## PROMPT:
Would you output the entries below only from the line containing "center -->|15| n_learnloop_learner" through the line containing "n_learnloop_cli -->|8| center", exactly as they stand and with both ends included?

(SOURCE DATA)

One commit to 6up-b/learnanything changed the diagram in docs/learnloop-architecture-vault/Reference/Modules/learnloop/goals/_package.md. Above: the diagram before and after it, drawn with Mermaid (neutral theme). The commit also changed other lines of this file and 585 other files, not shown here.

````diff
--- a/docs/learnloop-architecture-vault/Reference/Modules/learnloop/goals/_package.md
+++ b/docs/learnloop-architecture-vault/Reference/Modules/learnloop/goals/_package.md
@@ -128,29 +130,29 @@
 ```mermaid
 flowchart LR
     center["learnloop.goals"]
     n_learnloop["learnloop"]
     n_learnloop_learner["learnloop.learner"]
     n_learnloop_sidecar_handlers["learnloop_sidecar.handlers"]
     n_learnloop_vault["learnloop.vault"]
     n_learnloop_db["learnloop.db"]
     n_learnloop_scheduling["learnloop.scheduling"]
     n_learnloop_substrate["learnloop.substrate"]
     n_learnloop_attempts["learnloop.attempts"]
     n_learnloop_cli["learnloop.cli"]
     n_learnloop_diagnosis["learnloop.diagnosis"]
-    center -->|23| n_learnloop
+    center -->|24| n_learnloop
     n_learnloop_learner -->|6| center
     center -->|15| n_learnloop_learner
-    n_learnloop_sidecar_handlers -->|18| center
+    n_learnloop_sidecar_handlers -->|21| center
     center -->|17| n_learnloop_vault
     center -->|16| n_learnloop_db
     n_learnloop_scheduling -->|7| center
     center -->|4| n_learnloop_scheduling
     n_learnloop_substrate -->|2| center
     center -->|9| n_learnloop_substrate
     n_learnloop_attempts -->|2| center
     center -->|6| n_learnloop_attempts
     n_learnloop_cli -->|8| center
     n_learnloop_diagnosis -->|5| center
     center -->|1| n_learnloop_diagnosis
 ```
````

(End SOURCE DATA)

## OUTPUT FOR THIS EXERCISE:
     center -->|15| n_learnloop_learner
-    n_learnloop_sidecar_handlers -->|18| center
+    n_learnloop_sidecar_handlers -->|21| center
     center -->|17| n_learnloop_vault
     center -->|16| n_learnloop_db
     n_learnloop_scheduling -->|7| center
     center -->|4| n_learnloop_scheduling
     n_learnloop_substrate -->|2| center
     center -->|9| n_learnloop_substrate
     n_learnloop_attempts -->|2| center
     center -->|6| n_learnloop_attempts
     n_learnloop_cli -->|8| center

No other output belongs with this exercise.